Developments in ICTs offer an unprecedented opportunity to overcome the conventional barriers of place, class, and race. It is conceivable that information on cancer risk can be communicated with a greater degree of specificity and customization to different audiences, which may minimize inequalities. It is also possible that greater customization and targeting could make decision making less onerous for patients with cancer and improve the quality-of-life of survivors or those at the end of life. In addition, ICTs have the potential to leverage the resources that exist among patients, caregivers, and the general public so that social support and other resources are more easily shared.
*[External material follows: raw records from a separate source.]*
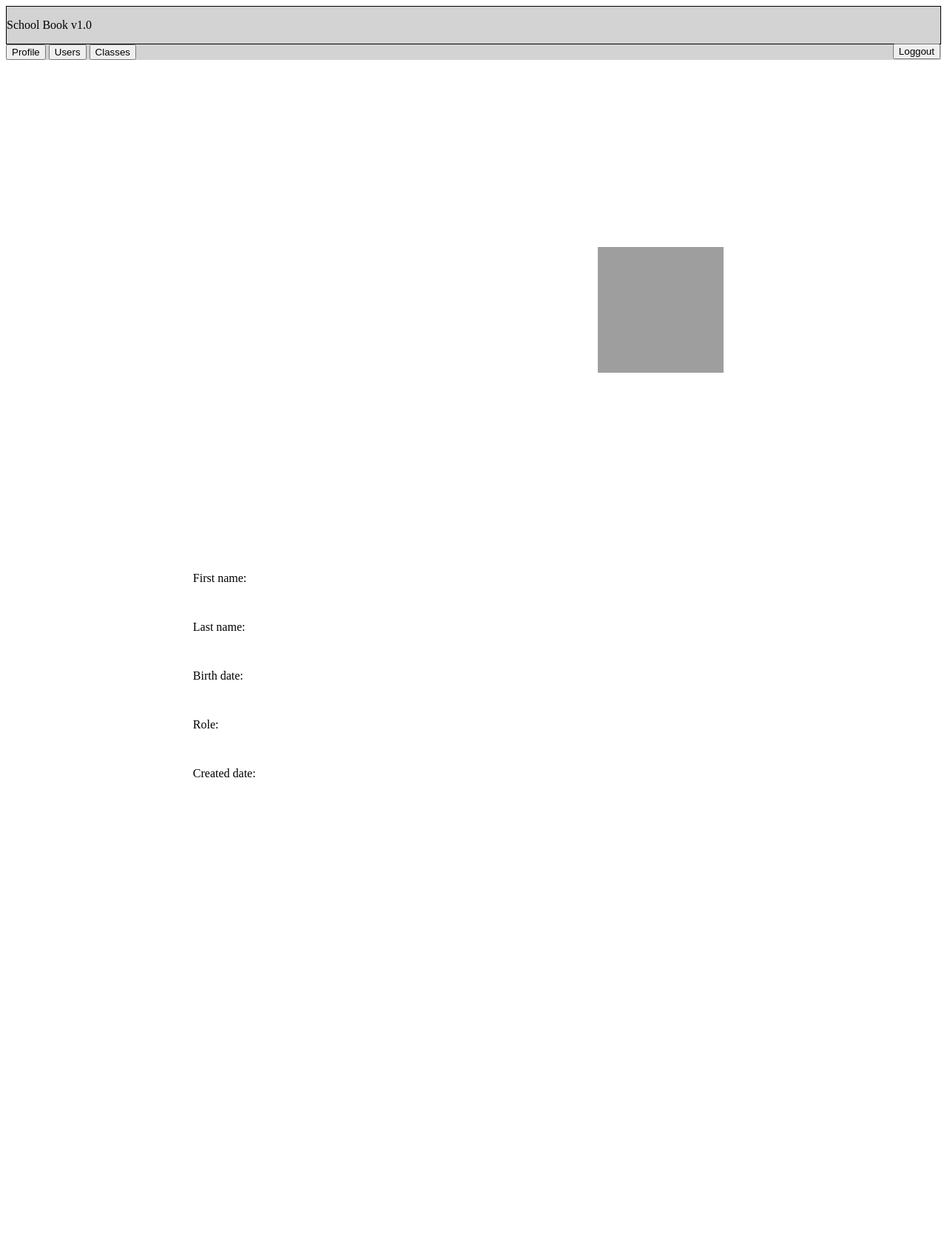
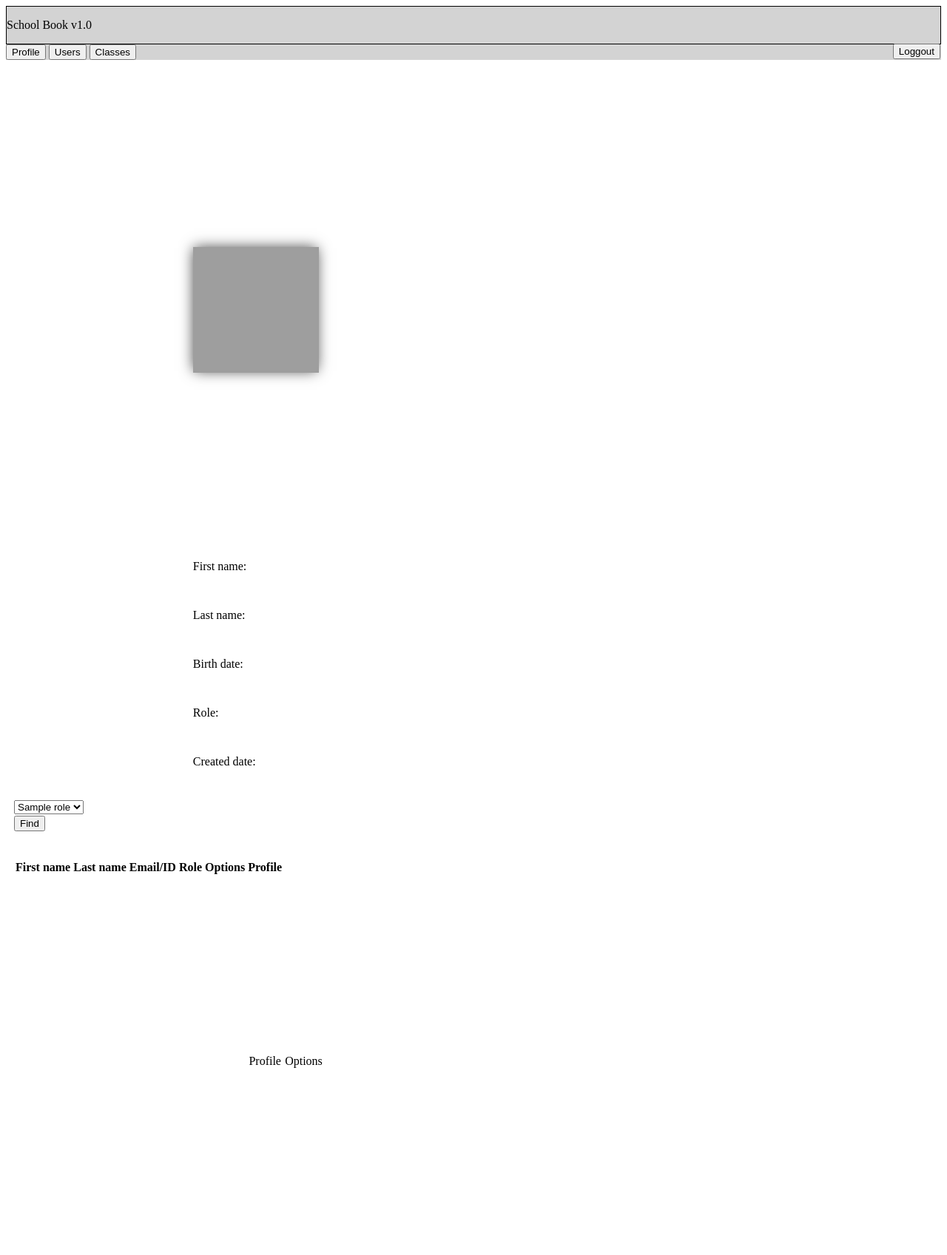
Before and after one commit to YodaBikarbona/school_book, a Flask app: template school_book/templates/admin.html in a window 1280 px wide; the page is wider, and only the part inside the window is pictured. Shown: that part at 74% size. Before the commit the page ends 1051 px from the top of that part, so only its background shows below. Run offline with Flask 2, Linux system fonts and the light colour scheme; the template is opened without the code that fills it: most values are stand-ins (such as "Sample title", 1, 10 or a date in 2020); some libraries are stand-ins or nearby versions; grey boxes are pictures that could not be loaded.

Commit message:
user_list

```diff
--- a/school_book/static/js/app.js
+++ b/school_book/static/js/app.js
@@ -85,11 +85,13 @@
 
 .controller('adminController', ['$scope','$http','$q', function($scope,$http,$q){
 	$scope.show_tab = 0
+	$scope.user_list_lenght = 0
 
 
 	$scope.show_profile = function(){
 		$scope.show_tab = 0
 		$scope.show_tab = 1
+		$scope.user_list_lenght = 0
 		console.log($scope.show_tab)
 	}
 
@@ -113,6 +115,7 @@
 	$scope.show_classes = function(){
 		$scope.show_tab = 0
 		$scope.show_tab = 3
+		$scope.user_list_lenght = 0
 		console.log($scope.show_tab)
 	}
 	//console.log($state.params)
@@ -128,6 +131,7 @@
             data: role
           }).then(function(resp){
           	callback(resp.data.user_list)
+          	$scope.user_list_lenght = resp.data.user_list.length
           }, function(resp){
             console.log(resp)
           })
@@ -139,6 +143,7 @@
     		method: 'GET'
     	}).then(function(resp){
     		callback(resp.data.role_list)
+    		console.log(resp.data.role_list.length)
     	}), function(resp){
 
     	}
--- a/school_book/templates/admin.html
+++ b/school_book/templates/admin.html
@@ -18,13 +18,10 @@
 
 
 <style type="text/css">
-#first_div{
-    width: 100px;
-    height: 100px;
-    margin: 50px;
+#profile_image{
     -webkit-box-shadow: -1px -1px 18px -2px rgba(0,0,0,0.75);
--moz-box-shadow: -1px -1px 18px -2px rgba(0,0,0,0.75);
-box-shadow: -1px -1px 18px -2px rgba(0,0,0,0.75);
+    -moz-box-shadow: -1px -1px 18px -2px rgba(0,0,0,0.75);
+    box-shadow: -1px -1px 18px -2px rgba(0,0,0,0.75);
 }
 </style>
 
@@ -81,8 +78,8 @@
             <div class="row">
                 <div class="col-md-6" style="background-color: white;">
                     <div class="row">
-                        <div style="padding: 20%; width: 100%; text-align: center">
-                            <img class="img-responsive" src="http://cdn.osxdaily.com/wp-content/uploads/2014/07/users-and-groups-icon-mac.png" class="img-rounded" alt="Chania" style="width: 170px; height: 170px">
+                        <div class="col-md-12" style="margin: 20%; padding: 0; height: 170px;">
+                            <img id="profile_image" class="img-responsive" src="http://cdn.osxdaily.com/wp-content/uploads/2014/07/users-and-groups-icon-mac.png" class="img-rounded" alt="Chania" style="width: 170px; height: 170px">
                         </div>
                     </div>
                     <div class="row">
@@ -113,12 +110,79 @@
                         </div>
                     </div>
                 </div>
-                <div class="col-md-6" style="background-color: black;">
+                <div class="col-md-6">
                     <!--Part two of informations-->
                 </div>
             </div>
         </div>
         <!--Show tab two-->
+        <div class="col-md-10" ng-if="show_tab == 2">
+            <div class="row" style="padding: 10px">
+                <div class="col-md-12">
+                    <form ng-submit="find_by_role(role)" class="form-inline">
+                        <div style="padding: 1px">
+                            <select class="form-control-sm" ng-model='role'>
+                                <option ng-repeat="role in roles" value="{{role.role_name}}">
+                                    {{role.role_name}}
+                                </option>
+                            </select>
+                        </div>
+                        <div style="padding: 1px">
+                            <button type="submit" class="btn btn-secondary btn-sm rounded-0">Find</button>
+                        </div>
+                    </form>
+                </div>
+            </div>
+            <div class="row" style="padding: 10px" ng-if="user_list_lenght > 0">
+                <table class="table table-striped table-sm" style="text-align: center;">
+                    <thead>
+                        <th>
+                            First name
+                        </th>
+                        <th>
+                            Last name
+                        </th>
+                        <th>
+                            Email/ID
+                        </th>
+                        <th>
+                            Role
+                        </th>
+                        <th>
+                            Options
+                        </th>
+                        <th>
+                            Profile
+                        </th>
+                    </thead>
+                    <tbody style="height: 500px; overflow-y: scroll;">
+                        <tr ng-repeat="user in users">
+                            <td>
+                                {{user.first_name}}
+                            </td>
+                            <td>
+                                {{user.last_name}}
+                            </td>
+                            <td ng-if="user.email">
+                                {{user.email}}
+                            </td>
+                            <td ng-if="!user.email">
+                                {{user.unique_ID}}
+                            </td>
+                            <td>
+                                {{user.role.role_name}}
+                            </td>
+                            <td>
+                                Profile
+                            </td>
+                            <td>
+                                Options
+                            </td>
+                        </tr>
+                    </tbody>
+                </table>
+            </div>
+        </div>
     </div>
 </div>
 
```
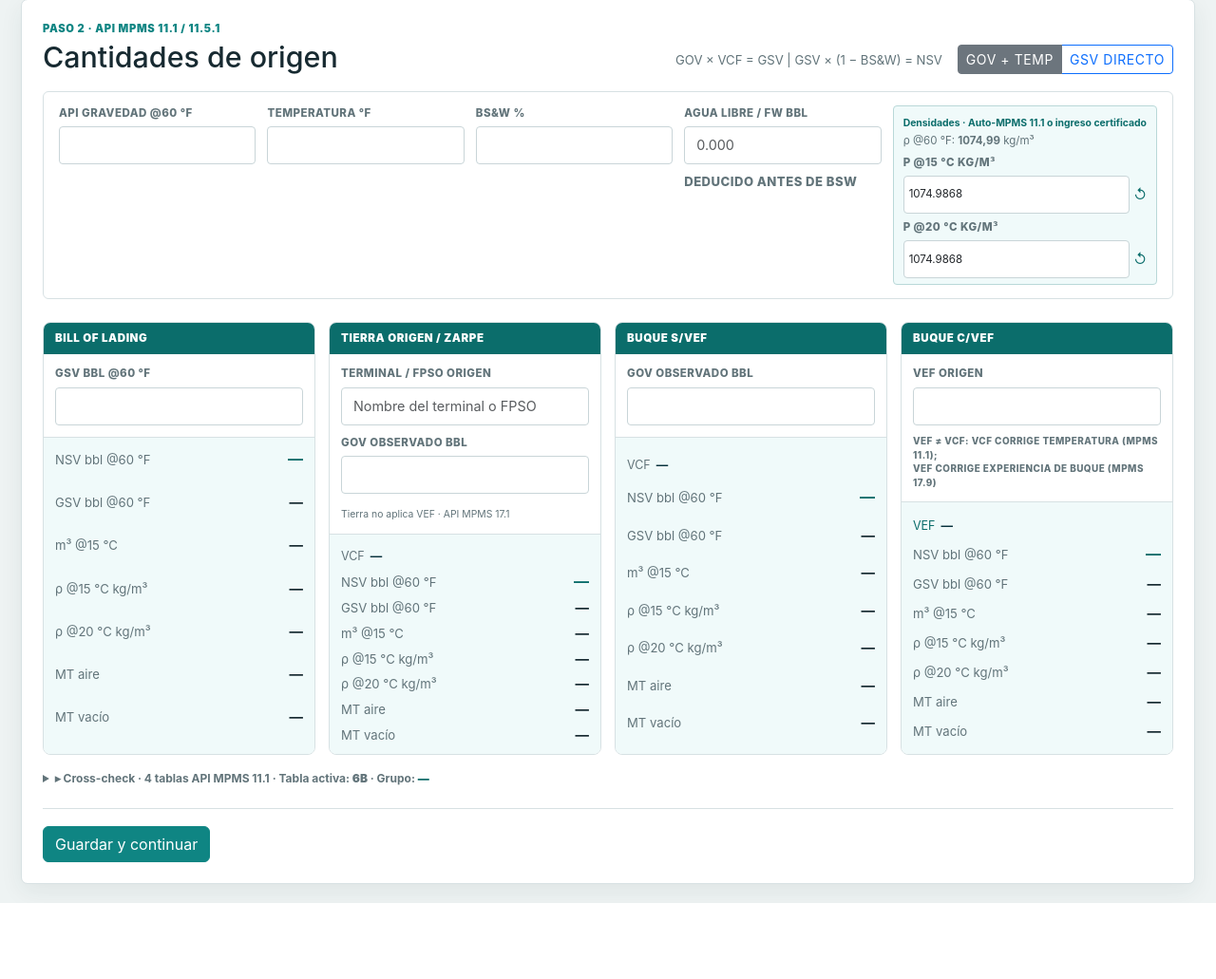
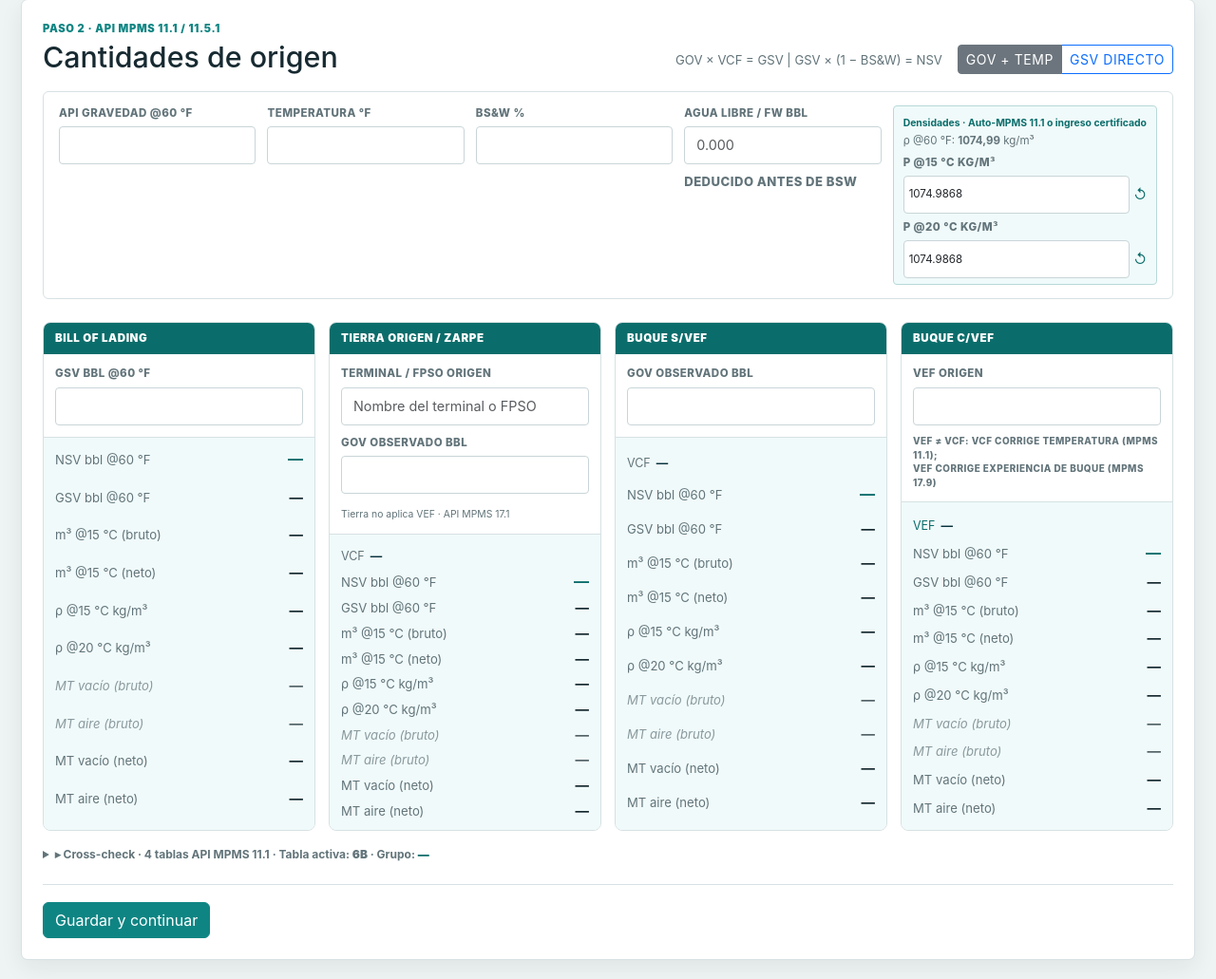
Before and after one commit to danielrattolp/ACI-Loss-control, a Flask app: template templates/step2.html in a window 1280 px wide. Shown: the part 89-1120 px from the top of the page at 95% size. Before the commit the page ends 1040 px from the top, so only its background shows below. Run offline with Flask 3, Linux system fonts and the light colour scheme; the template is opened without the code that fills it, so the values that code supplies are empty.

Commit message:
feat: MT bruto y neto separados + m³ bruto/neto en cards origen
- Cada card muestra m³@15°C bruto (GSV) y neto (NSV)
- MT vacío y MT aire ahora en dos filas: bruto (GSV) y neto (NSV)
- Permite comparar directamente con el BL que muestra GROSS y NET
- Filas brutas en itálica/atenuadas para diferenciar visualmente

Co-Authored-By: Claude Sonnet 4.6 <noreply@anthropic.com>

```diff
--- a/static/app.css
+++ b/static/app.css
@@ -338,6 +338,8 @@ legend {
 .calc-row span { color: var(--muted); }
 .calc-row strong { font-weight: 700; font-size: .9rem; font-variant-numeric: tabular-nums; }
 .calc-row.highlight strong { color: var(--teal2); font-size: 1rem; }
+.calc-row-gross { opacity: .72; }
+.calc-row-gross span { font-style: italic; }
 .calc-vcf {
   display: inline-flex;
   align-items: center;
--- a/templates/step2.html
+++ b/templates/step2.html
@@ -107,11 +107,14 @@
       <div class="origin-card-results">
         <div class="calc-row highlight"><span>NSV bbl @60 °F</span><strong id="bl-nsv">—</strong></div>
         <div class="calc-row"><span>GSV bbl @60 °F</span><strong id="bl-gsv">—</strong></div>
-        <div class="calc-row"><span>m³ @15 °C</span><strong id="bl-m3">—</strong></div>
+        <div class="calc-row"><span>m³ @15 °C (bruto)</span><strong id="bl-m3">—</strong></div>
+        <div class="calc-row"><span>m³ @15 °C (neto)</span><strong id="bl-m3n">—</strong></div>
         <div class="calc-row"><span>ρ @15 °C kg/m³</span><strong id="bl-d15">—</strong></div>
         <div class="calc-row"><span>ρ @20 °C kg/m³</span><strong id="bl-d20">—</strong></div>
-        <div class="calc-row"><span>MT aire</span><strong id="bl-mt">—</strong></div>
-        <div class="calc-row"><span>MT vacío</span><strong id="bl-mtv">—</strong></div>
+        <div class="calc-row calc-row-gross"><span>MT vacío (bruto)</span><strong id="bl-mtvg">—</strong></div>
+        <div class="calc-row calc-row-gross"><span>MT aire (bruto)</span><strong id="bl-mtg">—</strong></div>
+        <div class="calc-row"><span>MT vacío (neto)</span><strong id="bl-mtv">—</strong></div>
+        <div class="calc-row"><span>MT aire (neto)</span><strong id="bl-mt">—</strong></div>
       </div>
     </div>
 
@@ -147,11 +150,14 @@
         <div class="calc-vcf" id="shoreVcfRow">VCF <strong id="shore-vcf">—</strong></div>
         <div class="calc-row highlight"><span>NSV bbl @60 °F</span><strong id="shore-nsv">—</strong></div>
         <div class="calc-row"><span>GSV bbl @60 °F</span><strong id="shore-gsv">—</strong></div>
-        <div class="calc-row"><span>m³ @15 °C</span><strong id="shore-m3">—</strong></div>
+        <div class="calc-row"><span>m³ @15 °C (bruto)</span><strong id="shore-m3">—</strong></div>
+        <div class="calc-row"><span>m³ @15 °C (neto)</span><strong id="shore-m3n">—</strong></div>
         <div class="calc-row"><span>ρ @15 °C kg/m³</span><strong id="shore-d15">—</strong></div>
         <div class="calc-row"><span>ρ @20 °C kg/m³</span><strong id="shore-d20">—</strong></div>
-        <div class="calc-row"><span>MT aire</span><strong id="shore-mt">—</strong></div>
-        <div class="calc-row"><span>MT vacío</span><strong id="shore-mtv">—</strong></div>
+        <div class="calc-row calc-row-gross"><span>MT vacío (bruto)</span><strong id="shore-mtvg">—</strong></div>
+        <div class="calc-row calc-row-gross"><span>MT aire (bruto)</span><strong id="shore-mtg">—</strong></div>
+        <div class="calc-row"><span>MT vacío (neto)</span><strong id="shore-mtv">—</strong></div>
+        <div class="calc-row"><span>MT aire (neto)</span><strong id="shore-mt">—</strong></div>
       </div>
     </div>
 
@@ -178,11 +184,14 @@
         <div class="calc-vcf" id="vesselRawVcfRow">VCF <strong id="vessel-raw-vcf">—</strong></div>
         <div class="calc-row highlight"><span>NSV bbl @60 °F</span><strong id="vessel-raw-nsv">—</strong></div>
         <div class="calc-row"><span>GSV bbl @60 °F</span><strong id="vessel-raw-gsv">—</strong></div>
-        <div class="calc-row"><span>m³ @15 °C</span><strong id="vessel-raw-m3">—</strong></div>
+        <div class="calc-row"><span>m³ @15 °C (bruto)</span><strong id="vessel-raw-m3">—</strong></div>
+        <div class="calc-row"><span>m³ @15 °C (neto)</span><strong id="vessel-raw-m3n">—</strong></div>
         <div class="calc-row"><span>ρ @15 °C kg/m³</span><strong id="vessel-raw-d15">—</strong></div>
         <div class="calc-row"><span>ρ @20 °C kg/m³</span><strong id="vessel-raw-d20">—</strong></div>
-        <div class="calc-row"><span>MT aire</span><strong id="vessel-raw-mt">—</strong></div>
-        <div class="calc-row"><span>MT vacío</span><strong id="vessel-raw-mtv">—</strong></div>
+        <div class="calc-row calc-row-gross"><span>MT vacío (bruto)</span><strong id="vessel-raw-mtvg">—</strong></div>
+        <div class="calc-row calc-row-gross"><span>MT aire (bruto)</span><strong id="vessel-raw-mtg">—</strong></div>
+        <div class="calc-row"><span>MT vacío (neto)</span><strong id="vessel-raw-mtv">—</strong></div>
+        <div class="calc-row"><span>MT aire (neto)</span><strong id="vessel-raw-mt">—</strong></div>
       </div>
     </div>
 
@@ -218,11 +227,14 @@
         <div class="calc-vcf" id="vesselVcfRow" style="color:var(--teal2)">VEF <strong id="vessel-vcf">—</strong></div>
         <div class="calc-row highlight"><span>NSV bbl @60 °F</span><strong id="vessel-nsv">—</strong></div>
         <div class="calc-row"><span>GSV bbl @60 °F</span><strong id="vessel-gsv">—</strong></div>
-        <div class="calc-row"><span>m³ @15 °C</span><strong id="vessel-m3">—</strong></div>
+        <div class="calc-row"><span>m³ @15 °C (bruto)</span><strong id="vessel-m3">—</strong></div>
+        <div class="calc-row"><span>m³ @15 °C (neto)</span><strong id="vessel-m3n">—</strong></div>
         <div class="calc-row"><span>ρ @15 °C kg/m³</span><strong id="vessel-d15">—</strong></div>
         <div class="calc-row"><span>ρ @20 °C kg/m³</span><strong id="vessel-d20">—</strong></div>
-        <div class="calc-row"><span>MT aire</span><strong id="vessel-mt">—</strong></div>
-        <div class="calc-row"><span>MT vacío</span><strong id="vessel-mtv">—</strong></div>
+        <div class="calc-row calc-row-gross"><span>MT vacío (bruto)</span><strong id="vessel-mtvg">—</strong></div>
+        <div class="calc-row calc-row-gross"><span>MT aire (bruto)</span><strong id="vessel-mtg">—</strong></div>
+        <div class="calc-row"><span>MT vacío (neto)</span><strong id="vessel-mtv">—</strong></div>
+        <div class="calc-row"><span>MT aire (neto)</span><strong id="vessel-mt">—</strong></div>
       </div>
     </div>
 
@@ -374,26 +386,33 @@
     var blCalc = {vcf: null, gsv: bl, nsv: bl * (1 - bsw / 100)};
 
     function render(prefix, calc) {
-      var g      = calc.gsv  || 0;
-      var nsv    = calc.nsv  || 0;
-      // m³@15°C via MPMS 11.5.1 factor
-      var m3_gsv = g   * BBL_M3_15C;
-      var m3_nsv = nsv * BBL_M3_15C;
-      // MT vacuum = m³@15°C × ρ@15°C(masa) / 1000  (NSV basis)
-      // Factor masa = ρ@60°F × 1.0004284708 per hoja Factores del Excel
+      var g   = calc.gsv || 0;
+      var nsv = calc.nsv || 0;
+      // m³@15°C vía factor MPMS 11.5.1
+      var m3g = g   * BBL_M3_15C;   // bruto (GSV basis)
+      var m3n = nsv * BBL_M3_15C;   // neto  (NSV basis)
+      // Factor masa ρ@15°C = ρ@60°F × 1.0004284708 (hoja Factores Excel)
       var r15m = r60 * RHO15_MASS_FACTOR;
-      var mt_vac = m3_nsv * r15m / 1000;
-      // MT aire: corrección flotabilidad → MT_air = MT_vac × (1 − 1.1/ρ@15°C)
-      var mt_air = mt_vac * (1 - 1.1 / r15m);
+      // MT vacío bruto y neto
+      var mtv_g = m3g * r15m / 1000;
+      var mtv_n = m3n * r15m / 1000;
+      // MT aire: corrección flotabilidad (1 − 1.1/ρ@15°C)
+      var air_f = 1 - 1.1 / r15m;
+      var mta_g = mtv_g * air_f;
+      var mta_n = mtv_n * air_f;
+
       if (calc.vcf !== null && calc.vcf !== undefined)
         set(prefix+"-vcf", (typeof calc.vcf.toFixed === "function") ? calc.vcf.toFixed(5) : "—");
-      set(prefix+"-gsv",  g,      2);   // 2 decimales para BBL
-      set(prefix+"-nsv",  nsv,    2);   // 2 decimales para BBL
-      set(prefix+"-m3",   m3_gsv, 3);
-      set(prefix+"-d15",  r15,    4);   // g/cm³ x1000 → 4 dec para kg/m³ es suficiente
-      set(prefix+"-d20",  r20,    4);
-      set(prefix+"-mt",   mt_air, 3);
-      set(prefix+"-mtv",  mt_vac, 3);
+      set(prefix+"-gsv",  g,     2);
+      set(prefix+"-nsv",  nsv,   2);
+      set(prefix+"-m3",   m3g,   3);
+      set(prefix+"-m3n",  m3n,   3);
+      set(prefix+"-d15",  r15,   4);
+      set(prefix+"-d20",  r20,   4);
+      set(prefix+"-mtvg", mtv_g, 3);
+      set(prefix+"-mtg",  mta_g, 3);
+      set(prefix+"-mtv",  mtv_n, 3);
+      set(prefix+"-mt",   mta_n, 3);
     }
 
     render("bl",         blCalc);
```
At the same time, patients and caregivers may be better informed and better able to engage in participatory models of care.
Unfortunately, the deployment of ICTs, a 21st Century phenomenon, is taking place in the context of classic 20th Century divides of class, place, and race—and they seem to exacerbate these divides instead of abating them (8). This need not be so. A multisector and multipronged approach could ensure that ICT developments are taken advantage of with the goal of reducing communication inequalities and cancer disparities. These include changes in telecommunication policies that subsidize access to the Internet and online services for the underserved, paying close attention to the information architecture including software to ensure access to information that is comprehensible, and a coordinated effort by professional medical organizations and cancer centers to provide complementary cancer-related information. Last, many underserved groups rely on local community-based organizations (CBO) for support and services. Engaging local CBOs as information navigators would go a long way toward mitigating cancer-related communication inequalities. Ultimately, if there is a coordinated cancer communication strategy that takes advantage of the communications revolution, it may very well be possible to accelerate the declines in cancer mortality uniformly among all groups, and to stem the potential for growing cancer incidence and mortality in the developing world.
Disclosure of Potential Conflicts of Interest
No potential conflicts of interest were disclosed.
Conception and design: K. Viswanath, S. Ramanadhan
Development of methodology: K. Viswanath
Acquisition of data (provided animals, acquired and managed patients, provided facilities, etc.): K. Viswanath, M. Jung
Analysis and interpretation of data (e.g., statistical analysis, biostatistics, computational analysis): K. Viswanath, R.H. Nagler
Writing, review, and/or revision of the manuscript: K. Viswanath, R.H. Nagler, C.A. Bigman, M.P. McCauley, M. Jung, S. Ramanadhan
Administrative, technical, or material support (i.e., reporting or organizing data, constructing databases): R.H. Nagler, M. Jung
This work was supported by grants from the NIH: R01 CA122894, R01CA132651-05, and R25 CA057713.
- Received July 18, 2012.
- Accepted July 20, 2012.
- ©2012 American Association for Cancer Research.